Postposted on Sun Aug 18, 2013 12:35 pm

What do you all think about this, seems like they have a point to be sure, its a little beyond my pay grade but I get what they are talking about.

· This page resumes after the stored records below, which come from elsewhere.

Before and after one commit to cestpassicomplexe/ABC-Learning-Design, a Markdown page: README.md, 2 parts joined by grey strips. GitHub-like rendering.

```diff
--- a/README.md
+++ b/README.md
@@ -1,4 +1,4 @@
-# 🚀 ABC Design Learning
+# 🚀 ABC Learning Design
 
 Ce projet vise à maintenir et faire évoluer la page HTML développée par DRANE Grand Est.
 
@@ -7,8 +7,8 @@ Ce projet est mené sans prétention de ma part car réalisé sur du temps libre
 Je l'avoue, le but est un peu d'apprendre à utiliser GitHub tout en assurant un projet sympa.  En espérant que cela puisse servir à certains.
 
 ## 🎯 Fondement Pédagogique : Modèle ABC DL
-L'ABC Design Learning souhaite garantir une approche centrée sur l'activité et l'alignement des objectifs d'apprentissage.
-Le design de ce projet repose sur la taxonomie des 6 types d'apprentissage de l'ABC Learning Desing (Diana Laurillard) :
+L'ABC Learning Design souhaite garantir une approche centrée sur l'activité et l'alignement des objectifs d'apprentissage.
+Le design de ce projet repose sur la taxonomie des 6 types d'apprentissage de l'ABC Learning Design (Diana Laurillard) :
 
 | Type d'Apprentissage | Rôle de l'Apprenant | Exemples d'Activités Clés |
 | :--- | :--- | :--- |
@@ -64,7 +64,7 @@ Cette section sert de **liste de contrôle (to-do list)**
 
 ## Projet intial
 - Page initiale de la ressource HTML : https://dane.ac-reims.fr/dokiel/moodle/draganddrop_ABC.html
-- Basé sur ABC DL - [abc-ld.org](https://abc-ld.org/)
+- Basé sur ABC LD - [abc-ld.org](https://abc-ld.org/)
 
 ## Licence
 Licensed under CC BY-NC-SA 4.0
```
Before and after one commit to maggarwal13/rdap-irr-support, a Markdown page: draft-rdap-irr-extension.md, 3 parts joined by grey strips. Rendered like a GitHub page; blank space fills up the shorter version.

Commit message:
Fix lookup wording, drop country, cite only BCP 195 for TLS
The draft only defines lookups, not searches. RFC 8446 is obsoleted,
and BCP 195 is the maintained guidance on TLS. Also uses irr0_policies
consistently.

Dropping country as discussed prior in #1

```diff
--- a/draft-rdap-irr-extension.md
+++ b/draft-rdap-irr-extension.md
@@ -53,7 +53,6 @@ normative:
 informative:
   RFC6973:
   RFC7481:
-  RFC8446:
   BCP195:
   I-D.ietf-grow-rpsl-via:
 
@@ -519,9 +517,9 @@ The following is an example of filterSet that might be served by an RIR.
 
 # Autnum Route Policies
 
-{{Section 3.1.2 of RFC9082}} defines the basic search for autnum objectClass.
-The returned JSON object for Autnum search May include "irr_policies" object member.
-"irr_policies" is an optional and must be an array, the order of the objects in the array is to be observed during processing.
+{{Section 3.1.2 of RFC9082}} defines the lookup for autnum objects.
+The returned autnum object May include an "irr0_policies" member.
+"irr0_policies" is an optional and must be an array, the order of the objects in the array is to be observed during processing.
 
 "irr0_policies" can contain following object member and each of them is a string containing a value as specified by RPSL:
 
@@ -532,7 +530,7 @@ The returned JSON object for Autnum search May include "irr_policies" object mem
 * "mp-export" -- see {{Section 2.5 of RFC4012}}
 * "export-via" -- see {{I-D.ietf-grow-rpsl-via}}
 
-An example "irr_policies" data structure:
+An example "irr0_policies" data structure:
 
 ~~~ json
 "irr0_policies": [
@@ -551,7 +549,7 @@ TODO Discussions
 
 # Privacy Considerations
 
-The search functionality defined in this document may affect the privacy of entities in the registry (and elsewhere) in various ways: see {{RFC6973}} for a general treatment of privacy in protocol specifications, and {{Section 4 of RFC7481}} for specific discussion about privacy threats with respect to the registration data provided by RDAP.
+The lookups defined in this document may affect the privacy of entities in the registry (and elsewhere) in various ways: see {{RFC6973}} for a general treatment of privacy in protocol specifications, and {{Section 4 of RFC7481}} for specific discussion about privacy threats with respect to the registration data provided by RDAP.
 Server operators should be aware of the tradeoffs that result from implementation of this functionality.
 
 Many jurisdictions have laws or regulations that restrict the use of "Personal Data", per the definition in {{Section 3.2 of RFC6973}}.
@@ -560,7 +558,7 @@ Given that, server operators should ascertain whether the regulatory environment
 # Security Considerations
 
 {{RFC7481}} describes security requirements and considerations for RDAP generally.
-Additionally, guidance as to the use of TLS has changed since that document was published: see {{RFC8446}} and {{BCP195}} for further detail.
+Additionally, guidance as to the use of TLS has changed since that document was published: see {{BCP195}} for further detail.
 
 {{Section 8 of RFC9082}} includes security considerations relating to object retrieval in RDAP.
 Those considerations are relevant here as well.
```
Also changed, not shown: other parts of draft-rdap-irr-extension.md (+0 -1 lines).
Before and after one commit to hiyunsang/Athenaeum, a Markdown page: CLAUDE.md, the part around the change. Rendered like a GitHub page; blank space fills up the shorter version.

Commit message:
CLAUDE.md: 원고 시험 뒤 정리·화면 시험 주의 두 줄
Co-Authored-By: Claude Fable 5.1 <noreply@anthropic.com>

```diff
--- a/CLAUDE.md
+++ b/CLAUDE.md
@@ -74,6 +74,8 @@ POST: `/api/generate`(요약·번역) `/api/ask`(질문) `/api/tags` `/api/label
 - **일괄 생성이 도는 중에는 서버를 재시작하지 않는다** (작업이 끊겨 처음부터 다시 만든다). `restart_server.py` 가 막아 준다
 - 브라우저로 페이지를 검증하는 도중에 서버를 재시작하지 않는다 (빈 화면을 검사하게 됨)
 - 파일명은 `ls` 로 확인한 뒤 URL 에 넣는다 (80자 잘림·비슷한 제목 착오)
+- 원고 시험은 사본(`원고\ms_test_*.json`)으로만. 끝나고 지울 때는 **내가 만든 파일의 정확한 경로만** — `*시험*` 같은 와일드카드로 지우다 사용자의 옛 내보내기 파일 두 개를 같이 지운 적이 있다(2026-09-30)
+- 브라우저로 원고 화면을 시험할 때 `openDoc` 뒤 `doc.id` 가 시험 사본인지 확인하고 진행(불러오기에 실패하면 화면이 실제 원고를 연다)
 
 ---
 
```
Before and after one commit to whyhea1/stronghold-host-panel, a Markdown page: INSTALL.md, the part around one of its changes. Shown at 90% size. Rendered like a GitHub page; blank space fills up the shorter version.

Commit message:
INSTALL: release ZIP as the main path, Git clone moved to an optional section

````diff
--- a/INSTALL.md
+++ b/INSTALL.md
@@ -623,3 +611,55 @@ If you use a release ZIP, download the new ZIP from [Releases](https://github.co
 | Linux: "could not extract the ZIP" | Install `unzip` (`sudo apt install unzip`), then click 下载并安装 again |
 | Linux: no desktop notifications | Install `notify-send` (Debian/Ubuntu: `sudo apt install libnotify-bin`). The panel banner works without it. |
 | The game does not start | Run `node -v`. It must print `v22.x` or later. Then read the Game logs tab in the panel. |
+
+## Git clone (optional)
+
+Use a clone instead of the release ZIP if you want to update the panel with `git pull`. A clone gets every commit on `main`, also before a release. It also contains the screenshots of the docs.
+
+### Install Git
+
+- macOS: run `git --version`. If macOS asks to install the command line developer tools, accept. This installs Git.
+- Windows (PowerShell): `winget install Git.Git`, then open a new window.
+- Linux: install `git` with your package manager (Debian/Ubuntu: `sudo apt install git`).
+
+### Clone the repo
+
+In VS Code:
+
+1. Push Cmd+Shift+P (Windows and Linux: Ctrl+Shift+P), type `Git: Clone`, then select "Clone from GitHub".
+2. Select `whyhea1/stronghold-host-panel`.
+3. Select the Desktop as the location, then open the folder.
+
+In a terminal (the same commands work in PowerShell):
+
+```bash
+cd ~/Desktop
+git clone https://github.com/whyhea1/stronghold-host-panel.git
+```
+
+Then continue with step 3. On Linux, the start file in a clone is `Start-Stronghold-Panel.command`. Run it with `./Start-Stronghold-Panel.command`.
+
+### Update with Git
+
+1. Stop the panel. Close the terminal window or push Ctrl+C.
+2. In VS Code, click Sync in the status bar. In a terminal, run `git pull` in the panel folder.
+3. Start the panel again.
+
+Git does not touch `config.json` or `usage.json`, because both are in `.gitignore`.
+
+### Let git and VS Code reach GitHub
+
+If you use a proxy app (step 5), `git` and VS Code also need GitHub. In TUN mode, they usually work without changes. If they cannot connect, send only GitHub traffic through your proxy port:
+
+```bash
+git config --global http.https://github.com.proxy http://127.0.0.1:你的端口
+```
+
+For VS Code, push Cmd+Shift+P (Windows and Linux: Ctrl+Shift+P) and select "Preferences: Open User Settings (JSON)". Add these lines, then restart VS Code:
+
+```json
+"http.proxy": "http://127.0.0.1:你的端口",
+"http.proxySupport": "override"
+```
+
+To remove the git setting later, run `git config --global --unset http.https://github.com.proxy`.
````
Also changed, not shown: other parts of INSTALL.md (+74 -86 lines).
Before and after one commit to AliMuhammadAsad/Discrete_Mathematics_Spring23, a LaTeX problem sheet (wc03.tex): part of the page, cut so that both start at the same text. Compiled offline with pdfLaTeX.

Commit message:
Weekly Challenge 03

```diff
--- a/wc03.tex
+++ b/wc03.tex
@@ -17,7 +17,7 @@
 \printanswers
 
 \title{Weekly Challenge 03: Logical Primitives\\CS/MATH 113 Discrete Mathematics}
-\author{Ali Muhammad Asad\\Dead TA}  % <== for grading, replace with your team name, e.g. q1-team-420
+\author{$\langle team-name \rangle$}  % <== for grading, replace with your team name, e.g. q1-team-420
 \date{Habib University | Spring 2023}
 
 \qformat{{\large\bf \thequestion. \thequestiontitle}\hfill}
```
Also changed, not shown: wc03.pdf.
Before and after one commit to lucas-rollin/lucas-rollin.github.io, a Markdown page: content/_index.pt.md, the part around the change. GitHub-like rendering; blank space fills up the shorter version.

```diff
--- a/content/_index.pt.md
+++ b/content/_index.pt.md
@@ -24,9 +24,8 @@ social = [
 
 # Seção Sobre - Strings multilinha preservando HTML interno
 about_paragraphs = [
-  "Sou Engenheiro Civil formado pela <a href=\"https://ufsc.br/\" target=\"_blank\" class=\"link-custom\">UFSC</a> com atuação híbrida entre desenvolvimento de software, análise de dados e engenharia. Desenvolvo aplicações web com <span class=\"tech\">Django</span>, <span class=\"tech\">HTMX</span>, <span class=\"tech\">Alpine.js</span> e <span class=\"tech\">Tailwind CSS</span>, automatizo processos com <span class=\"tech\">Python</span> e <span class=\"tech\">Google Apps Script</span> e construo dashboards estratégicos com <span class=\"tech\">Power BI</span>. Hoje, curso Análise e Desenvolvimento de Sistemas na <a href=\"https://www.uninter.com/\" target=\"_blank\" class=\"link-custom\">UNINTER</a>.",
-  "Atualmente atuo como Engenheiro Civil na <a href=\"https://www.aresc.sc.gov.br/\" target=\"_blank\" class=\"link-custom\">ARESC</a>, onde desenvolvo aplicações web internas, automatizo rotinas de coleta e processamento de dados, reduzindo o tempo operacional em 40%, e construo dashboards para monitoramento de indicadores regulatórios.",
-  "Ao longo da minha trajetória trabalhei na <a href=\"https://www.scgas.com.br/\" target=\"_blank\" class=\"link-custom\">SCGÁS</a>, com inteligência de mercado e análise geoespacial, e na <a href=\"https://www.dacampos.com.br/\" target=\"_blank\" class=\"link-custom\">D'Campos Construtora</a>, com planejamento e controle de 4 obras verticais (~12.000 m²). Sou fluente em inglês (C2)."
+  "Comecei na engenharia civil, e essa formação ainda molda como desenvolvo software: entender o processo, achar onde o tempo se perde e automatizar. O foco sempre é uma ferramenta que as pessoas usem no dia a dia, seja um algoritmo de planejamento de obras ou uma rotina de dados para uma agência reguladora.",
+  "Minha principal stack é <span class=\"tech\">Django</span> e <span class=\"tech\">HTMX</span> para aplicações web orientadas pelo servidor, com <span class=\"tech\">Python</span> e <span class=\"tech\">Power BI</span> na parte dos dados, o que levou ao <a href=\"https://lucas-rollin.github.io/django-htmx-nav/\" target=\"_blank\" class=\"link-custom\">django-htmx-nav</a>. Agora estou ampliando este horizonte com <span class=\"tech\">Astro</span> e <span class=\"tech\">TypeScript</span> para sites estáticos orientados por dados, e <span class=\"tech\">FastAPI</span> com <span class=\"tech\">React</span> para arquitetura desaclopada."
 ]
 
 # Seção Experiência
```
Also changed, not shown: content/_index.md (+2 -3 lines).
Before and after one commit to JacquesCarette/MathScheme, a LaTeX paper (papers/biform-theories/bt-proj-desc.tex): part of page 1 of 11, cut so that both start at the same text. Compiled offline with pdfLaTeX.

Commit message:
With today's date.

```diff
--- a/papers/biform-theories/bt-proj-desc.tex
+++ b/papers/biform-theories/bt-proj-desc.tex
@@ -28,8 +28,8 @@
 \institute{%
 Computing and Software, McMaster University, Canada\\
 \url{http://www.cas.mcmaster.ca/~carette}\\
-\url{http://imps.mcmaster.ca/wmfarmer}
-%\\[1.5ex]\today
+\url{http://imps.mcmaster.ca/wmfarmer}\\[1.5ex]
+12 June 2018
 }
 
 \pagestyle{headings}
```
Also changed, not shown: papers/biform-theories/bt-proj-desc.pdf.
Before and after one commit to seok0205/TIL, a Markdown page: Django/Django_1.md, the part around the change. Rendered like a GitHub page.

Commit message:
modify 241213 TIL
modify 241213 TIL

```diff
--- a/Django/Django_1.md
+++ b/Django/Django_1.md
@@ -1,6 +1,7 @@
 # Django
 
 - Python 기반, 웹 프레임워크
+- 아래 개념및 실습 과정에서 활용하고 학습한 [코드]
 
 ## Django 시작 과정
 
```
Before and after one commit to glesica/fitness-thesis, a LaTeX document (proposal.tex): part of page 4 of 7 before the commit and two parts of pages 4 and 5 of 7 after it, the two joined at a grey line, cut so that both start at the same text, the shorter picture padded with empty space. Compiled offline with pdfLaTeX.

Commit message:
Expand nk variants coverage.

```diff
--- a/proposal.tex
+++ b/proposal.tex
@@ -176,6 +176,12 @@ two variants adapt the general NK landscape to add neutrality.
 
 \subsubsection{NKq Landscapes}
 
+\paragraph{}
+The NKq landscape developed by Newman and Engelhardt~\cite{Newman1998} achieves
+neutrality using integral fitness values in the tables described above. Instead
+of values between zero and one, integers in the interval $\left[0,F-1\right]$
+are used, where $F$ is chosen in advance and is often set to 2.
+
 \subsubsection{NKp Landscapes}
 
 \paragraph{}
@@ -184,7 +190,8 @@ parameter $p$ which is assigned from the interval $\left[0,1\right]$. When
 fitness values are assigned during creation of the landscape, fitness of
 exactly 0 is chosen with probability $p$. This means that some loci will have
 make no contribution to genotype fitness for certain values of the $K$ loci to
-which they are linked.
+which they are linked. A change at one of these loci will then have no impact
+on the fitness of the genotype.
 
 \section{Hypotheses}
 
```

http://hwbot.org/news/9824_breaking_windows_8_benchmark_results_no_longer_accepted_at_hwbot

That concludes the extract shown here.